William – Jack Kirby.
QRD – What do your friends & family think of your comics?
William – Family has been fairly supportive. Friends think it’s more cool than it really is.
QRD – What do you think of superheroes?
William – I think they’re good people & they should be allowed to get married if they want to. Oh wait, wrong debate topic.
QRD – Marvel or DC?
William – Action Lab.
QRD – What comic characters other than your own would you like to work with?
William – Dr. Steel, Hunter Thompson, Deadpool.
QRD – Ideally would you self-publish?
William – Yup.
QRD – What conventions do you try to attend & why?
William – I haven’t been able to attend many prior to this beyond Pittsburgh Comic Con, which was local for me. I’m hoping to attend many more this year on the West Coast.
QRD – What do you do to promote your books?
William – Fail miserably?
QRD – Do you think your comics are well suited to comic shops or would sell better elsewhere?
William – I try to make books that sell to people, so I want them to sell in as many places as possible.
QRD – What other medium would you like to see some of your comics made into (television, film, games, action figures, etc.)?
William – ALL OF THE MEDIUMS!
QRD – Do you consider yourself a comic collector or a comic reader or both?
William – Comic creator. Never been a collector & I rarely get enough time to really sit down & read one. I mostly do the magic behind the curtain anymore.
QRD – What do you see as the most viable mediums for comics distribution 10 years from now?
William – Internet? Distribution really isn’t my thing.
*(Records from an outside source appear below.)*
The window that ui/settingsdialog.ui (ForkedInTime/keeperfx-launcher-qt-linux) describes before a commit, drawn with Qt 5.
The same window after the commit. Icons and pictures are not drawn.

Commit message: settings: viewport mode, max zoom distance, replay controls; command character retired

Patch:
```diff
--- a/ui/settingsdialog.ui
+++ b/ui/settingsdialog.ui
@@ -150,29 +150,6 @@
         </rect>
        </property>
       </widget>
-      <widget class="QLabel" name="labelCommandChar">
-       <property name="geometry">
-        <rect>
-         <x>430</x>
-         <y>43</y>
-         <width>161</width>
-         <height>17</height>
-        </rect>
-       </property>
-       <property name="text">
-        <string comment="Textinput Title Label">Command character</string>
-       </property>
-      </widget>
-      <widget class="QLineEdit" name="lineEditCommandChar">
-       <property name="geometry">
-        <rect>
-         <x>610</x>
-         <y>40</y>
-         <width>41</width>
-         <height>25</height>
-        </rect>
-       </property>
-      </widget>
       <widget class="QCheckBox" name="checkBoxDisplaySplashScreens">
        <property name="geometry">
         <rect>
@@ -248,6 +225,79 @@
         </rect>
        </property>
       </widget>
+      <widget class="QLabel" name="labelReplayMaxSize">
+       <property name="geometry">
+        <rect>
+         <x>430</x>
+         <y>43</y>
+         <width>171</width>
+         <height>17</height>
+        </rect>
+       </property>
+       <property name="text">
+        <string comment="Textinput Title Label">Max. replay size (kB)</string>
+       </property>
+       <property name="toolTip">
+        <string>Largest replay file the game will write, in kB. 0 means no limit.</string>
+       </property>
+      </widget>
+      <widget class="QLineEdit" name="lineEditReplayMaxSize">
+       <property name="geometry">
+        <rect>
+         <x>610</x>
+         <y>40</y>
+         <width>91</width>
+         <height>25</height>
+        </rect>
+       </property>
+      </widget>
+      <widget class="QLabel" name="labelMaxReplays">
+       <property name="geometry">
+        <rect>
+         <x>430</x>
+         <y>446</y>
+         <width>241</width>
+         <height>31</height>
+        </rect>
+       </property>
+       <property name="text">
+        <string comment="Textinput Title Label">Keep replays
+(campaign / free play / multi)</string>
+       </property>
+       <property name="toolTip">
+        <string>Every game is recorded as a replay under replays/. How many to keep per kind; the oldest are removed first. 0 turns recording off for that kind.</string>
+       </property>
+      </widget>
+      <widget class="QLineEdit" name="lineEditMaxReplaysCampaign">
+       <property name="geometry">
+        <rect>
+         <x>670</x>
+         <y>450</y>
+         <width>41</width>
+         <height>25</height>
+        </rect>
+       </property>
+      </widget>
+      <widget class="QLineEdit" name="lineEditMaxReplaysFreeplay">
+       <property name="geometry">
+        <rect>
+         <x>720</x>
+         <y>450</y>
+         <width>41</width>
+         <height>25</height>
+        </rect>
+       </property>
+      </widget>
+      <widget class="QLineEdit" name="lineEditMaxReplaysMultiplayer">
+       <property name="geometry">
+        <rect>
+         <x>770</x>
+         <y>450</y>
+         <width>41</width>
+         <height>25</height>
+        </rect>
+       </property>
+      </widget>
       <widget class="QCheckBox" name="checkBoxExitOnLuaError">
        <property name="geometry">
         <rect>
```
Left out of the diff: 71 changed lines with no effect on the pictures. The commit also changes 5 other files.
QRD – What would you like to see more people doing with comics?
William – Making them with quality & absolute servitude to the story.